How PLCs Guided Our Work Through the COVID Crisis
As the dynamics in education across the world changed in March and the months after, so did the thoughts of many educational professionals.
Leading a large urban-suburban high school provided many challenges, but the strengths of Professional Learning Communities shined through for our teachers and students. We needed to climb and maneuver through these challenges, but keeping our focus on learning, collaboration, and results allowed us to have a map for success.
As we continued to develop this map for success, our collaborative teams' trust and beliefs allowed for foundational work to take place over the summer to plan for the upcoming school year. Our district curriculum directors worked to provide coaching and different perspectives for our team leaders to focus on making sure that “all students succeed.” Our foundations were continuously driven around the Four Critical Questions of a PLC, and we continued to look at making adjustments from the work of Kim Bailey and Chris Jakicic in their book Make it Happen. Their important work allowed all of us to look to better our teams through a coaching perspective and philosophy.
In reviewing what we wanted our students to know, we wanted our teams to view this from an asset point of view for all of our students. Rather than looking at gaps our students faced from COVID, we wanted to focus on their strengths to make it easier to build bridges over the gaps. While working over the summer, our collaborative teams were able to break down our already identified essential learning standards to focus on successes and unfortunate gaps that took place starting in the spring. Our team leaders worked to challenge teams in the face of adversity to provide the best possible outcomes for all students to succeed.
After ensuring that our department and grade level curriculums allowed for students to succeed with challenges from the spring, we needed to provide new tools that allowed for us to ensure that our students were mastering the content being provided. Our instructional coaches worked hard with our teachers to look for the best tools to check for understanding with the possibility of remote instruction in mind. Tools were selected and piloted during summer school to provide real-time feedback from students, staff, and data collected. This process has allowed for a strong start to us ensuring that we know if students have met the learning objective throughout the year.
These processes and practices may have been difficult and challenging for our collaborative teams, but without keeping the foundations of learning, collaboration, and results in mind, our students and staff would not be where we are today starting the school year.
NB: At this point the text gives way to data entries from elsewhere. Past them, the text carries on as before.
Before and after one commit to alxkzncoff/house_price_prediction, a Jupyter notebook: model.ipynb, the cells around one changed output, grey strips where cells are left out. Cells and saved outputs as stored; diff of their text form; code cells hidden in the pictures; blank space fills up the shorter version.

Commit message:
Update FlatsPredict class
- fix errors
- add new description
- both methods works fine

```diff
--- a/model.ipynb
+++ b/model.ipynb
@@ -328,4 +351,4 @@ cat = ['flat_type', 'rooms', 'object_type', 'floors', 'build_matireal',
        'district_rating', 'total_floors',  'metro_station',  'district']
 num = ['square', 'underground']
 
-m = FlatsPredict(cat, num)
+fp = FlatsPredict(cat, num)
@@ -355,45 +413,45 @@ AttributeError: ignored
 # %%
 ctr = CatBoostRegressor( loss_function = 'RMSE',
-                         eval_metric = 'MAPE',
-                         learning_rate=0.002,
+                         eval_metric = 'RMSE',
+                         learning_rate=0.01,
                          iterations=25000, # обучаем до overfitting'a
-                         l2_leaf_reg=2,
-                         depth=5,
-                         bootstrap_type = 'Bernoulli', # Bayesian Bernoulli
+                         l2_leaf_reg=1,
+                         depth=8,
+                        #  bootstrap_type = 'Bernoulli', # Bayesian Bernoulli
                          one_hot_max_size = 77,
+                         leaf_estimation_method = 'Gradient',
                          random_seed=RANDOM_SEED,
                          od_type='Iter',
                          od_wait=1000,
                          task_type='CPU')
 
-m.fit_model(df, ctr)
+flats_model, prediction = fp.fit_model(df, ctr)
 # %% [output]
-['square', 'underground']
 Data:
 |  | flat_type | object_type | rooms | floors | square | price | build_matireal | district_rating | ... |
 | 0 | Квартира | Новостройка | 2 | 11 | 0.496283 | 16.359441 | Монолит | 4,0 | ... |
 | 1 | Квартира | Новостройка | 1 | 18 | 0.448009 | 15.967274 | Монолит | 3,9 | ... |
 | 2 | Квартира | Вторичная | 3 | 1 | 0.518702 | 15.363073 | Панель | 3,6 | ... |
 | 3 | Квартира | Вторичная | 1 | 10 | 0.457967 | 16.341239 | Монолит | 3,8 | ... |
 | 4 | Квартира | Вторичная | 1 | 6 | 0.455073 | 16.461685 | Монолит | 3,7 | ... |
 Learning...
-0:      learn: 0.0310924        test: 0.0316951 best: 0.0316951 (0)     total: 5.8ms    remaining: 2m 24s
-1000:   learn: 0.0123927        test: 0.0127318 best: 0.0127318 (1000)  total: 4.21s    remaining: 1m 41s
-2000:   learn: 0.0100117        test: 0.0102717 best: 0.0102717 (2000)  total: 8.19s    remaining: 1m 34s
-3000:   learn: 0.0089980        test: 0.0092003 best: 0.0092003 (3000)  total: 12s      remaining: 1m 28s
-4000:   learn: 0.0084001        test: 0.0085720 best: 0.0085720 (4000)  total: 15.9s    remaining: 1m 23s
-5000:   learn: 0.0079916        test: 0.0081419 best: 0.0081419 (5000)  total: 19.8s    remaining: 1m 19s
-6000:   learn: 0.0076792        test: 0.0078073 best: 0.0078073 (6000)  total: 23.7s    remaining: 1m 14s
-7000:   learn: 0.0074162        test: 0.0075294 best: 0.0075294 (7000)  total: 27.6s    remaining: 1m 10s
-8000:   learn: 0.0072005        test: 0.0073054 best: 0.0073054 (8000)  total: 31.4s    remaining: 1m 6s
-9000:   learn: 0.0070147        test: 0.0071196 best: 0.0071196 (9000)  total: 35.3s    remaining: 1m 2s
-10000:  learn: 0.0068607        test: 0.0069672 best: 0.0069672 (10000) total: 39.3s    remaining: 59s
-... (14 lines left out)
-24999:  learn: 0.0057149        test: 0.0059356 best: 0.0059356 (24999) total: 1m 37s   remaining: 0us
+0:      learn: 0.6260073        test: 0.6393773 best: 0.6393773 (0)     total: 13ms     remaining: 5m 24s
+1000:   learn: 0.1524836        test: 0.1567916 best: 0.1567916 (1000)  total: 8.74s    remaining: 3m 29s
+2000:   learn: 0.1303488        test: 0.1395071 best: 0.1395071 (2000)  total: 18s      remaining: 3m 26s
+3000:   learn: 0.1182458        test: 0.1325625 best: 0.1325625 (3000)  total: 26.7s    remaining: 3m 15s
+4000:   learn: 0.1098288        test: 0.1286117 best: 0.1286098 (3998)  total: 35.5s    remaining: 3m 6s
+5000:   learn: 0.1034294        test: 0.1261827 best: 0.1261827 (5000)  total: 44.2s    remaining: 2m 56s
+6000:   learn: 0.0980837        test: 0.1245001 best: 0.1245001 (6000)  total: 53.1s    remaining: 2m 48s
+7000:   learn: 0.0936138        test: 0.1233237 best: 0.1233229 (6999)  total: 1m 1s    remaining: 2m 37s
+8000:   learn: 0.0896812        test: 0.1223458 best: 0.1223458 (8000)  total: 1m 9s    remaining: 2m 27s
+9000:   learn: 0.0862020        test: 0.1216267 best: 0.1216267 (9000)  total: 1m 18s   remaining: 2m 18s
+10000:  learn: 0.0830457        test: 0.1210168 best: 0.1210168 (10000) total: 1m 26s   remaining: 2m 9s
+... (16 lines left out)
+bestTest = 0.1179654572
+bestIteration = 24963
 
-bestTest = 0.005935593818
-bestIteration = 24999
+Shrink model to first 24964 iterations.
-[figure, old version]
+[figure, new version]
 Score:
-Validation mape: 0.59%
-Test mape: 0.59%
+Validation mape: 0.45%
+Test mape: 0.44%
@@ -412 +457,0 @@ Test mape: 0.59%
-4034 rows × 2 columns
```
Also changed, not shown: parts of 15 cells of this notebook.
Challenges have provided for success through collaboration. Our schools are stronger than ever and our students are ready to succeed in the face of adversity.